Holding a Tottenham scarf above his head and beaming with pride at having joined his new club, it can be easy to forget just how far Victor Wanyama has come. And given he made his first appearance for the club in a 0-3 win over Nottingham Forest last week, there’s no limit to how far he’ll go.

This is a player who spent his childhood in Kenya walking 10 kilometres for a football game, playing barefoot in the street until he finally won a pair of boots.

The Premier League was as far away as you can imagine, with matches only shown at cinemas and the closest thing to the players were posters on bedrooms walls.

And yet, Wanyama is now in the same position as those footballers he watched in his childhood.

Victor Wanyama takes on Erik Lamela of Tottenham Hotspur on May 8, 2016 © Mike Hewitt/Getty

‘They say it doesn’t matter where you come from, only where you are going to. But if you come from Africa, this is not true,’ says Wanyama.

‘You see Kenya is my home, it is where my life began. I come from a place called Muthurwa, in Eastlands.

‘You have to be a lion coming from that humble background. If you work hard then dreams, they do come true and it has happened so I don’t fear anything.’

‘I was waking up every morning and taking my ball. I walked 10 kilometres to go and play with the other children.

‘We were playing barefoot and we were sometimes getting injured. We hurt our toes and blood came out, but we still continued.

‘I wanted to do anything to make it, to have a better life. This was just a dream.’

However that childhood fantasy of playing in the Premier League is now very much a reality for Wanyama, who after three years with Southampton has just made the move to Tottenham in a deal worth GBP£11m.

Champions League nights now await the midfielder at White Hart Lane, but they were a long way away from reality for the Kenyan during his childhood.

Like many of his friends, he dreamed of the Premier League and European glory but back then the only glimpse he got of it was by trips to the cinema with his family.

Sat watching his idols, the young midfielder set his sights on doing something no Kenyan had ever done – playing in the Premier League.

The Kenyan quickly climbed the ladder to the top.

‘We used to go with my brothers and dad to the cinema to go and watch the Barclays Premiership,’ says Wanyama.

‘If I had the money to pay, I could pay and then go and watch it. If I didn’t have the money, sometimes I sneaked in.

‘We used to watch some great players like Roy Keane and Paul Scholes.
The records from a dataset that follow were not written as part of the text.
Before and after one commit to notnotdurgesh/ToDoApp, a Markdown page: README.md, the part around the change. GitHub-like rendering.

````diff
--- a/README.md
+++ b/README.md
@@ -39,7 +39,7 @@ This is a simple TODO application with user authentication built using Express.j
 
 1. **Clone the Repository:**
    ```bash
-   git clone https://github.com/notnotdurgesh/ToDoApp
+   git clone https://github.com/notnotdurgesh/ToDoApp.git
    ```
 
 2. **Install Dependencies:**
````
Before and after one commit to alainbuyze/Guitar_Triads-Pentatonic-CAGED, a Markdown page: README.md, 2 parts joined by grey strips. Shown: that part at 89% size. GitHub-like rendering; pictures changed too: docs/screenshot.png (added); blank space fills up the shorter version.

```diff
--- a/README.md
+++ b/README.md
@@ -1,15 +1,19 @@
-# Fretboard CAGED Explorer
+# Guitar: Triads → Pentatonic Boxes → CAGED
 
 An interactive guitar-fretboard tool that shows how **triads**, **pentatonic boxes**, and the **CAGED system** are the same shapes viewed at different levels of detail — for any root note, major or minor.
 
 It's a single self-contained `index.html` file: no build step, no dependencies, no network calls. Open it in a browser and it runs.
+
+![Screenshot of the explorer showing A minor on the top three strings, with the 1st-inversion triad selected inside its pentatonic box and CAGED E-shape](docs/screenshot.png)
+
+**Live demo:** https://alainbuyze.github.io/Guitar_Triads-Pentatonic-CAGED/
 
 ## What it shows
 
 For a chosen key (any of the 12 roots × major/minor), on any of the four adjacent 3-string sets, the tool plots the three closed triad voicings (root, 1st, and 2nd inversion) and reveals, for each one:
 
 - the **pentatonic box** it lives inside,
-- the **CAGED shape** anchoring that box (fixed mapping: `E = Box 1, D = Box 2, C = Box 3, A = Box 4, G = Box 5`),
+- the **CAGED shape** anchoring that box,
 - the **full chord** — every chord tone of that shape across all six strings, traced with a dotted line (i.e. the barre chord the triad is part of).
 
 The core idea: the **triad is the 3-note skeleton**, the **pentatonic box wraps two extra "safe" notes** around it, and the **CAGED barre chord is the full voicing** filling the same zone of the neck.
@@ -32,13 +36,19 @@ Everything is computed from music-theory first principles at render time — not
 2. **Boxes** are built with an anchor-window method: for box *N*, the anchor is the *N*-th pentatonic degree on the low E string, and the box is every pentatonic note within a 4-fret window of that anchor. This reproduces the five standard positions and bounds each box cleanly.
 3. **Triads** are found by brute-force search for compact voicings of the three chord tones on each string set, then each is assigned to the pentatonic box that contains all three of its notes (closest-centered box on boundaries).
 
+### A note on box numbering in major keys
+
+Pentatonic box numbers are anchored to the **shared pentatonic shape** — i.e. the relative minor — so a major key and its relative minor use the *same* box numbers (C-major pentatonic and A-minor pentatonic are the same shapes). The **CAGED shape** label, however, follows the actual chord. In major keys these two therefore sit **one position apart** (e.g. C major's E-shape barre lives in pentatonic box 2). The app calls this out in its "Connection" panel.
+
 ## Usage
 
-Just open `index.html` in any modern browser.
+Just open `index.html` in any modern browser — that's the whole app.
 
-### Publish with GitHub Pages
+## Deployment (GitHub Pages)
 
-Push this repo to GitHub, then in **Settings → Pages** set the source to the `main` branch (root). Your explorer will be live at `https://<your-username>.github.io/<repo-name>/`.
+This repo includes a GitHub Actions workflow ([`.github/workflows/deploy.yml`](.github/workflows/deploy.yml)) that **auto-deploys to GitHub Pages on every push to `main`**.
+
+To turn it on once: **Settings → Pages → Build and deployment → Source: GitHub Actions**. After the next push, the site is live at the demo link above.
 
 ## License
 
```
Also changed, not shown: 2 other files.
I didn’t know one day I would be here, I was just happy.’

Victor Wanyama during the Barclays Premier League match between Southampton and Crystal Palace at St Mary's Stadium on May 15, 2016 © Steve Bardens/Getty

Not content with watching his favourite players on the big screen, Wanyama spent hours playing the game he loved too.

When Wanyama finally got his hands on some boots it was down to his talent, as his skills at a local tournament saw him rewarded with his very own pair.

And with the soles of his feet now covered the Kenyan quickly climbed the ladder to the top of the footballing world.

‘When I was 10 I won a pair of boots. It was hard to get used to the boots,’ says Wanyama.

‘I had to adjust and try to use them, but it wasn’t easy. Five years later I got a call up from the national team and I was only 15 years old.’

Wanyama is ready to take his career to the next level.

‘Not even one year later I was in Europe. In a short time I played in Belgium, Scotland – I even played in the Champions League.

‘I always want to be the best and I always want to keep going. For dreamers, life is a way of getting better.’

Now Wanyama is ready to take his career to the next level as he begins life at his new club, Tottenham.

For the 25-year-old the move away from Southampton to White Hart Lane felt like the right one. With it comes the opportunity to showcase his talents in the Champions League.

And after watching his brother, McDonald Mariga, win the biggest prize in club football with Inter Milan in 2010, Wanyama has the desire to follow in his sibling’s footsteps.

‘The Champions League is a big stage – it’s where every player dreams of playing. It’s all about the big teams of Europe meeting each other and they’re just great nights,’ he says.

‘Watching my brother winning the Champions League was really good. That was always in my head, that one day I want to achieve what he has achieved.

That’s my target, to win the Premier League.

‘Here at Spurs, playing against teams like Barca and Real Madrid – it’s only going to make us better and if you brush shoulders with the world’s best players then nothing is impossible.

‘I think we will have some great nights for the fans and the players, and hopefully we can go far in the competition.

‘Nothing is impossible if you work hard. If we can achieve winning the Premier League then that would be my dream. That’s my target, to win the Premier League or any trophy with the club.’